Could receive military equipment, supplies, and other necessary materials even if that country lacked the funds to pay for those items
The Kellogg-Briand Pact
The Nine-Power Treaty
The Trade Agreements Act
The Munich agreement
Both had established communist forms of government.
Both had thriving liberal democracies.
Both had strong monarchies.
Both had established Fascist forms of government.
An intention to provoke the United States to attack Japan first
The priority of defeating Chinese guerrilla fighters operating in Indochina
A desire to reobtain the Philippines from the United States, which had seized the islands from Japan
The expansion’s provision of access to vitally needed oil, rubber, and other strategic materials
The Soviet Union
League of Nations
American Committee for the Outlawry of War
Franklin Roosevelt named a Republican as his vice-presidential running mate in the name of national unity.
Franklin Roosevelt became the first sitting president to lose a reelection bid in the midst of a national crisis.
Republican Thomas Dewey defeated Franklin Roosevelt in a landslide.
Franklin Roosevelt became the only president to run for and win a third term.
It was one part of a larger Japanese offensive launched into Southeast Asia and the Pacific.
A specific attack on Pearl Harbor had been long expected by American officials.
The attack killed more than 2,400 U.S. servicemen and sank nineteen ships.
The attack ignored onshore facilities and oil tanks.

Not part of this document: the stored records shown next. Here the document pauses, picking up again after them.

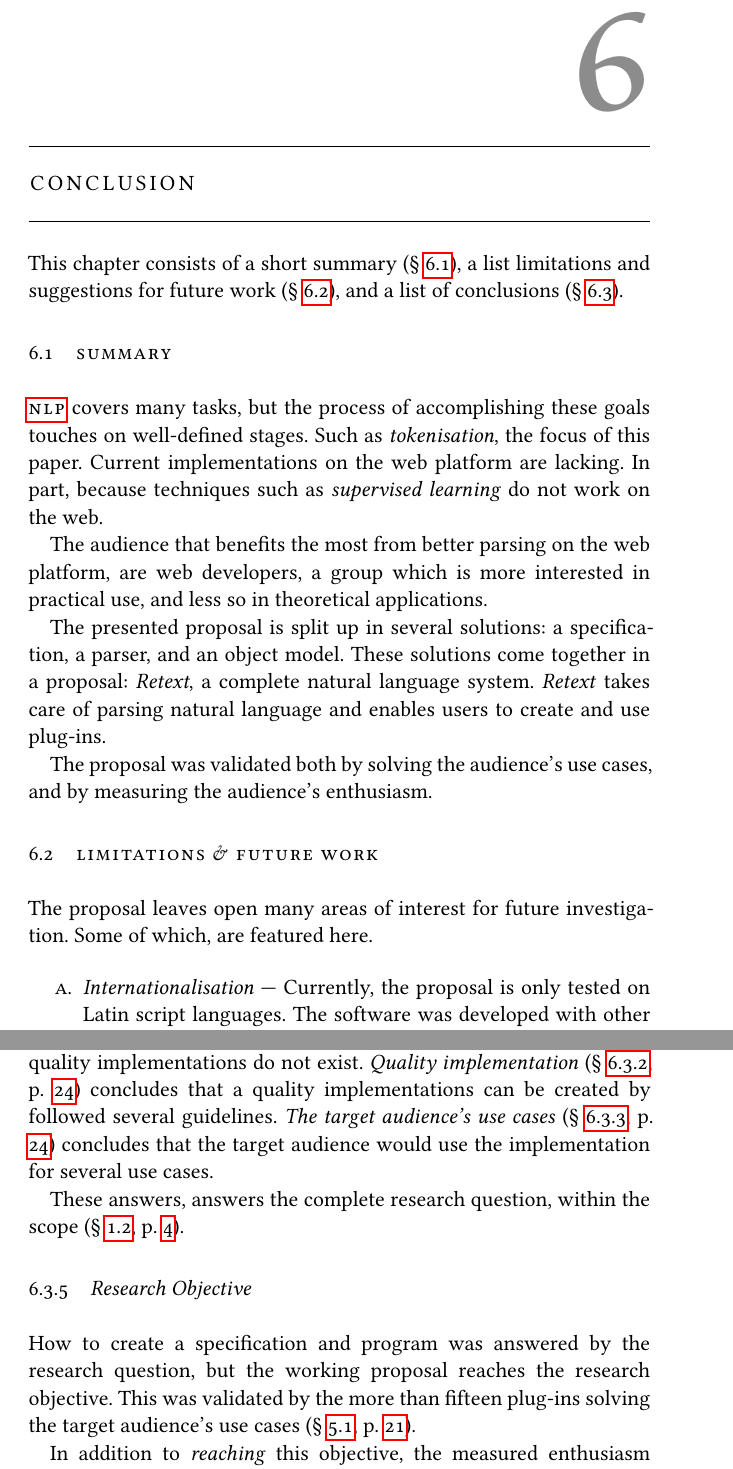
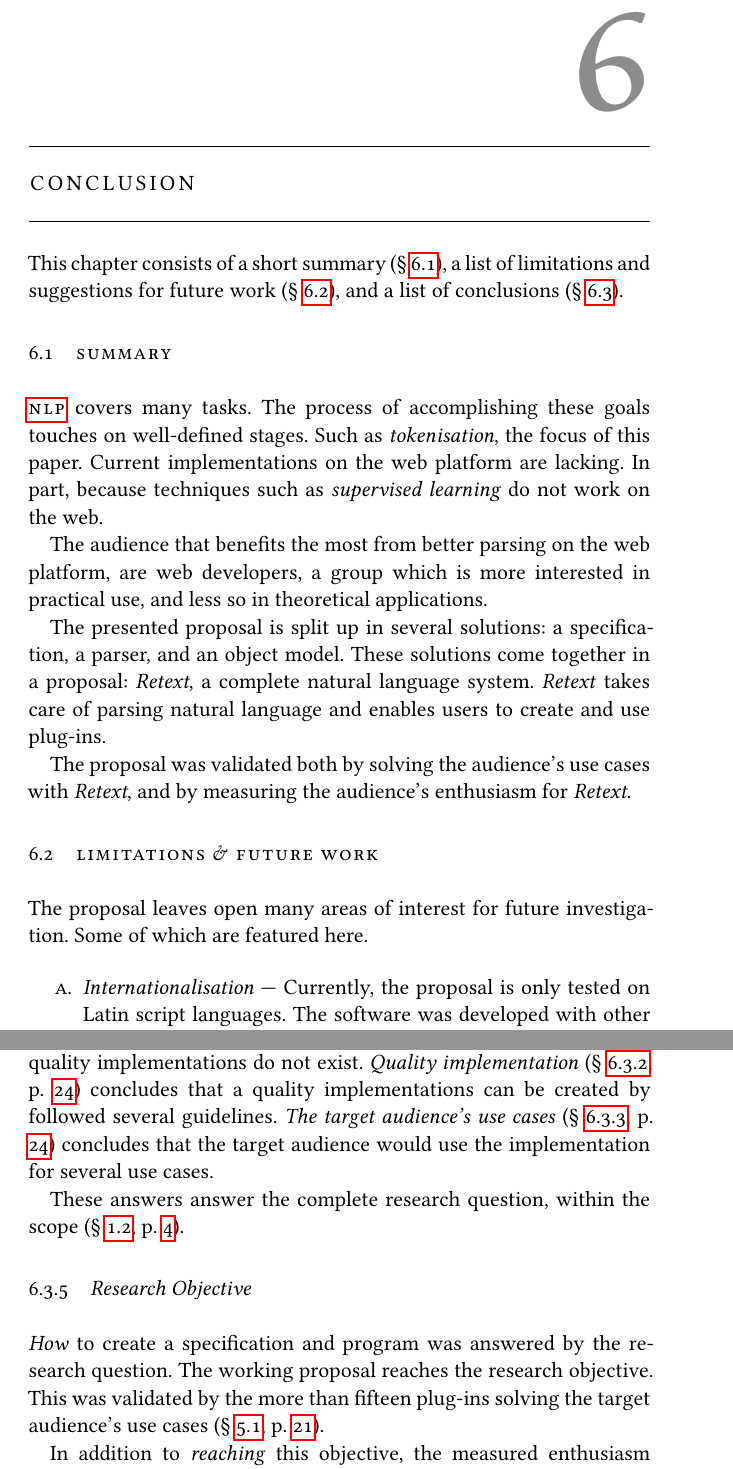
Before and after one commit to wooorm/thesis, a LaTeX thesis (paper.tex, which reads paper/conclusion.tex, paper/executive-summary.tex): two parts of pages 37 and 39 of 64, joined at a grey line, cut so that both start at the same text. The pictures show the PDF file paper.pdf that the author committed with the source.

Commit message:
Fixes: many

```diff
--- a/paper/conclusion.tex
+++ b/paper/conclusion.tex
@@ -1,14 +1,14 @@
 \chapter{Conclusion}\label{conclusion}
 
-This chapter consists of a short summary (§~\ref{summary}), a list
+This chapter consists of a short summary (§~\ref{summary}), a list of
   limitations and suggestions for future work
   (§~\ref{limitations-future-work}), and a list of conclusions
   (§~\ref{conclusions}).
 
 \section{Summary}\label{summary}
 
-\gls{nlp} covers many tasks, but the process of accomplishing
-  these goals touches on well-defined stages.
+\gls{nlp} covers many tasks.
+The process of accomplishing these goals touches on well-defined stages.
 Such as \emph{tokenisation}, the focus of this paper.
 Current implementations on the web platform are lacking.
 In part, because techniques such as \emph{supervised learning} do not work
@@ -25,13 +25,13 @@ These solutions come together in a proposal: \emph{Retext}, a complete natural
 \emph{Retext} takes care of parsing natural language and enables users to
   create and use plug-ins.
 
-The proposal was validated both by solving the audience's use cases, and
-  by measuring the audience's enthusiasm.
+The proposal was validated both by solving the audience's use cases with
+  \emph{Retext}, and by measuring the audience's enthusiasm for \emph{Retext}.
 
 \section{Limitations \& Future Work}\label{limitations-future-work}
 
 The proposal leaves open many areas of interest for future investigation.
-Some of which, are featured here.
+Some of which are featured here.
 
 \begin{aenumerate}
 \item\emph{Internationalisation} --- Currently, the proposal is only
@@ -132,13 +132,14 @@ In this section, the research question defined is evaluated
   p. \pageref{q-use-cases}) concludes that the target audience would use the
   implementation for several use cases.
 
-These answers, answers the complete research question, within the scope
+These answers answer the complete research question, within the scope
   (§ \ref{scope}, p. \pageref{scope}).
 
 \subsection{Research Objective}\label{q-research-objective}
 
-How to create a specification and program was answered by the research
-  question, but the working proposal reaches the research objective.
+\emph{How} to create a specification and program was answered by the research
+  question.
+The working proposal reaches the research objective.
 This was validated by the more than fifteen plug-ins solving the target
   audience's use cases (§ \ref{plugins}, p. \pageref{plugins}).
 
--- a/paper/executive-summary.tex
+++ b/paper/executive-summary.tex
@@ -57,8 +57,8 @@ The interface to analyse and manipulate these object is implemented by
   audience well known, techniques
   (§ \ref{object-model}, p. \pageref{object-model}).
 
-The proposal was validated both by solving the audience's use cases, and
-  by measuring the audience's enthusiasm.
+The proposal was validated both by solving the audience's use cases with
+  \emph{Retext}, and by measuring the audience's enthusiasm for \emph{Retext}.
 Use cases were validated by implementing many as plug-ins for
   \emph{Retext} (§ \ref{plugins}, p. \pageref{plugins}).
 The enthusiasm showed by the target audience on social networks, through
```
Also changed, not shown: paper/appendix-retext.tex (+1 -1 lines), paper/design-and-architecture.tex (+5 -6 lines), paper.pdf, paper/conclusion.tex (10 more changed lines).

Italy was unwilling to enter the war despite the alliance with Germany.
The British defeated the Axis in Egypt and Libya, but at great cost.
Momentum seemed to shift from the Germans to the British.
The Nazi juggernaut appeared unstoppable.
They effectively ensured international cooperation and preserved international peace throughout the 1920s and into the 1930s.
Their strict stipulations and rigorous enforcement mechanisms ended up only encouraging international disagreement and conflict.
They effectively outlawed war among all the signatories.
They were actually without obligation and without mechanisms for enforcement, and ultimately proved ineffective.